- Opening Delimiter -
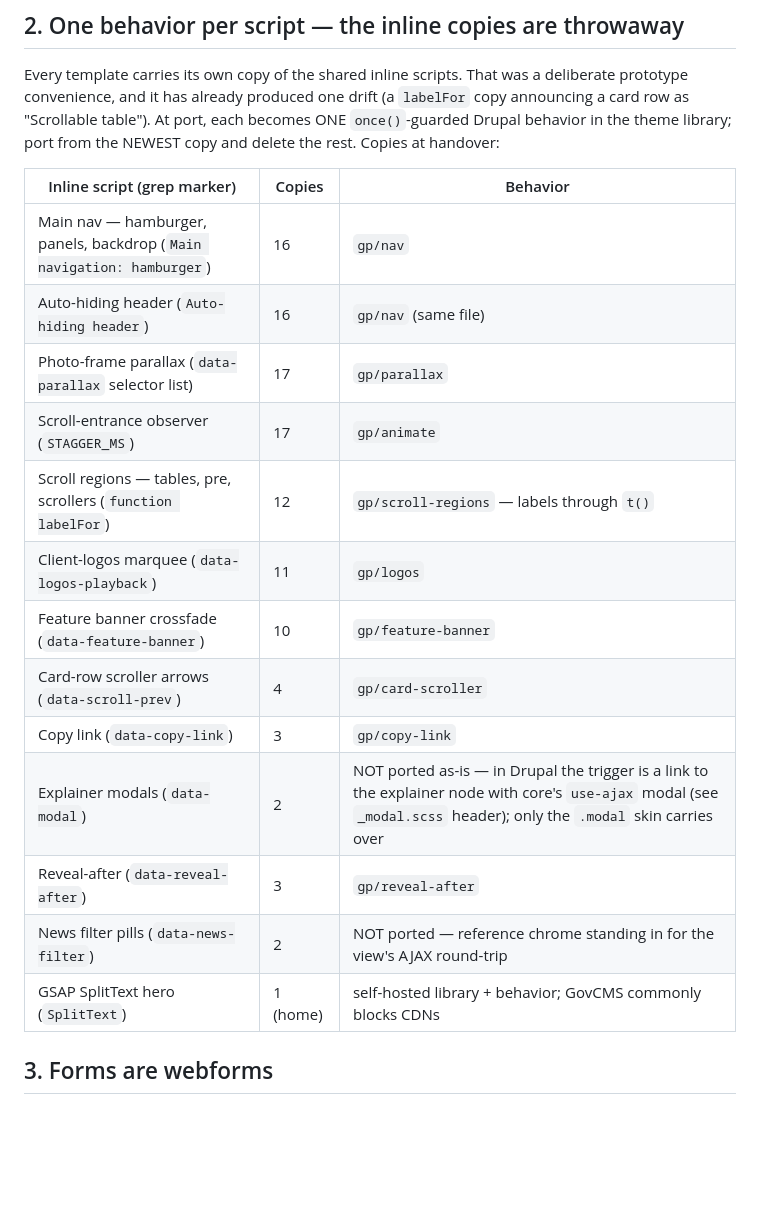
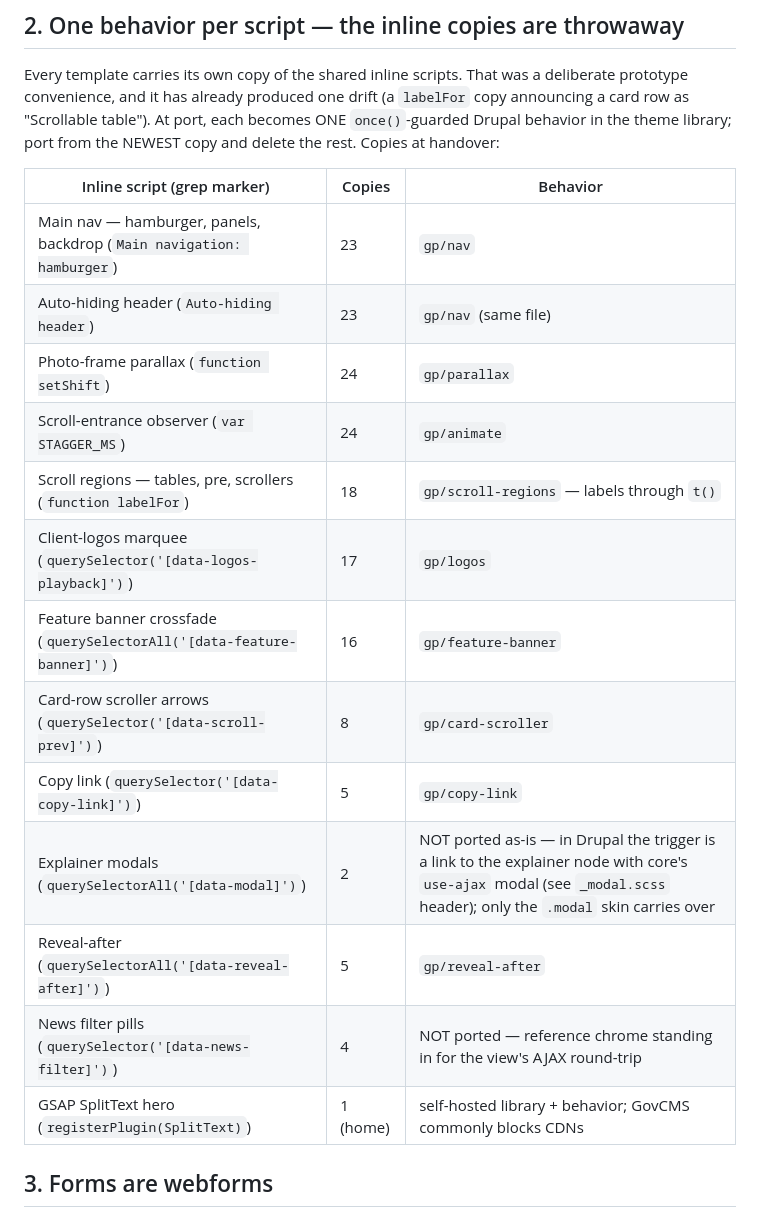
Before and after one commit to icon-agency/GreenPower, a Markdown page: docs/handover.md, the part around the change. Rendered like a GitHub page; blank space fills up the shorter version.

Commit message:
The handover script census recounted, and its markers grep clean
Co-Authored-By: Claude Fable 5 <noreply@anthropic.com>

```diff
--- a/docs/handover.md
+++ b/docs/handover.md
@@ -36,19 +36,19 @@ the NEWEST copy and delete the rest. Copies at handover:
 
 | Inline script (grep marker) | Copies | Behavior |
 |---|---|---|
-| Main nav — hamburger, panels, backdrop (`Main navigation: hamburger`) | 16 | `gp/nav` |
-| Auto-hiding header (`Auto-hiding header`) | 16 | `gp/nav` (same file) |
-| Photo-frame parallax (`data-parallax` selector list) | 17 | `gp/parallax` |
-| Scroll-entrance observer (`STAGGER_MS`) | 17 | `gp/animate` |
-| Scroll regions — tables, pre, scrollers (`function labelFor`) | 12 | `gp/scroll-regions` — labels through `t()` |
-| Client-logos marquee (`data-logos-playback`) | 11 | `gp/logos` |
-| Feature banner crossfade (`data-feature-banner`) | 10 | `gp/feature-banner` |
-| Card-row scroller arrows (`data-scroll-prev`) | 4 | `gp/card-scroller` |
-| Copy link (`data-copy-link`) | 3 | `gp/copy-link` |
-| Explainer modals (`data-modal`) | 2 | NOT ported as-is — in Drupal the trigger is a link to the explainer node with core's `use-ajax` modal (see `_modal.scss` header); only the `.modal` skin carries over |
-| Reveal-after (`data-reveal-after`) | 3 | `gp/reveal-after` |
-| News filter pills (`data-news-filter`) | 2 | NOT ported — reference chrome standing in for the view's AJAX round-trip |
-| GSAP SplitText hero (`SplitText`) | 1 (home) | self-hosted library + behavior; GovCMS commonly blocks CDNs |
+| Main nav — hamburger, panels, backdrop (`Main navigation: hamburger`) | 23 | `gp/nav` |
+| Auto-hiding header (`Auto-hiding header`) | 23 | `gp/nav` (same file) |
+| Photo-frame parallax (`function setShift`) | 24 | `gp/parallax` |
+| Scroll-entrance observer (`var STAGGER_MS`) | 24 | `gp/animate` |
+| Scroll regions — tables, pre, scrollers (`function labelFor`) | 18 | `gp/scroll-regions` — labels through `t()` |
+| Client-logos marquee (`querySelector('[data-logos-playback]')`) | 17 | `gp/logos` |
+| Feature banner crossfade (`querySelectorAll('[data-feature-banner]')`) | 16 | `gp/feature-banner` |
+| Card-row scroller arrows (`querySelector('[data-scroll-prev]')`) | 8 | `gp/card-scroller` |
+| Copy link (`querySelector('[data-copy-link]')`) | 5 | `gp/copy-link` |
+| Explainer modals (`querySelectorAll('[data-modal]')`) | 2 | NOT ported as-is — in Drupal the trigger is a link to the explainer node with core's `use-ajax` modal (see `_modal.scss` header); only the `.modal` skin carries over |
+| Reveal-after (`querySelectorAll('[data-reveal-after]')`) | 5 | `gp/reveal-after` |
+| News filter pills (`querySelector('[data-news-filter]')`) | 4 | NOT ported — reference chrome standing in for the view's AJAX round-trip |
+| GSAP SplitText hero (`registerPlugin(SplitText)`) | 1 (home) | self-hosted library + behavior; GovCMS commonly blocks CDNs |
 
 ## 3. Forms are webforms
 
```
- Closing Delimiter -
§ WORK REQUEST: An exact repeat of the listing above, pictures excluded, is the answer.

§ ANSWER BELOW:
Before and after one commit to icon-agency/GreenPower, a Markdown page: docs/handover.md, the part around the change. Rendered like a GitHub page; blank space fills up the shorter version.

Commit message:
The handover script census recounted, and its markers grep clean
Co-Authored-By: Claude Fable 5 <noreply@anthropic.com>

```diff
--- a/docs/handover.md
+++ b/docs/handover.md
@@ -36,19 +36,19 @@ the NEWEST copy and delete the rest. Copies at handover:
 
 | Inline script (grep marker) | Copies | Behavior |
 |---|---|---|
-| Main nav — hamburger, panels, backdrop (`Main navigation: hamburger`) | 16 | `gp/nav` |
-| Auto-hiding header (`Auto-hiding header`) | 16 | `gp/nav` (same file) |
-| Photo-frame parallax (`data-parallax` selector list) | 17 | `gp/parallax` |
-| Scroll-entrance observer (`STAGGER_MS`) | 17 | `gp/animate` |
-| Scroll regions — tables, pre, scrollers (`function labelFor`) | 12 | `gp/scroll-regions` — labels through `t()` |
-| Client-logos marquee (`data-logos-playback`) | 11 | `gp/logos` |
-| Feature banner crossfade (`data-feature-banner`) | 10 | `gp/feature-banner` |
-| Card-row scroller arrows (`data-scroll-prev`) | 4 | `gp/card-scroller` |
-| Copy link (`data-copy-link`) | 3 | `gp/copy-link` |
-| Explainer modals (`data-modal`) | 2 | NOT ported as-is — in Drupal the trigger is a link to the explainer node with core's `use-ajax` modal (see `_modal.scss` header); only the `.modal` skin carries over |
-| Reveal-after (`data-reveal-after`) | 3 | `gp/reveal-after` |
-| News filter pills (`data-news-filter`) | 2 | NOT ported — reference chrome standing in for the view's AJAX round-trip |
-| GSAP SplitText hero (`SplitText`) | 1 (home) | self-hosted library + behavior; GovCMS commonly blocks CDNs |
+| Main nav — hamburger, panels, backdrop (`Main navigation: hamburger`) | 23 | `gp/nav` |
+| Auto-hiding header (`Auto-hiding header`) | 23 | `gp/nav` (same file) |
+| Photo-frame parallax (`function setShift`) | 24 | `gp/parallax` |
+| Scroll-entrance observer (`var STAGGER_MS`) | 24 | `gp/animate` |
+| Scroll regions — tables, pre, scrollers (`function labelFor`) | 18 | `gp/scroll-regions` — labels through `t()` |
+| Client-logos marquee (`querySelector('[data-logos-playback]')`) | 17 | `gp/logos` |
+| Feature banner crossfade (`querySelectorAll('[data-feature-banner]')`) | 16 | `gp/feature-banner` |
+| Card-row scroller arrows (`querySelector('[data-scroll-prev]')`) | 8 | `gp/card-scroller` |
+| Copy link (`querySelector('[data-copy-link]')`) | 5 | `gp/copy-link` |
+| Explainer modals (`querySelectorAll('[data-modal]')`) | 2 | NOT ported as-is — in Drupal the trigger is a link to the explainer node with core's `use-ajax` modal (see `_modal.scss` header); only the `.modal` skin carries over |
+| Reveal-after (`querySelectorAll('[data-reveal-after]')`) | 5 | `gp/reveal-after` |
+| News filter pills (`querySelector('[data-news-filter]')`) | 4 | NOT ported — reference chrome standing in for the view's AJAX round-trip |
+| GSAP SplitText hero (`registerPlugin(SplitText)`) | 1 (home) | self-hosted library + behavior; GovCMS commonly blocks CDNs |
 
 ## 3. Forms are webforms
 
```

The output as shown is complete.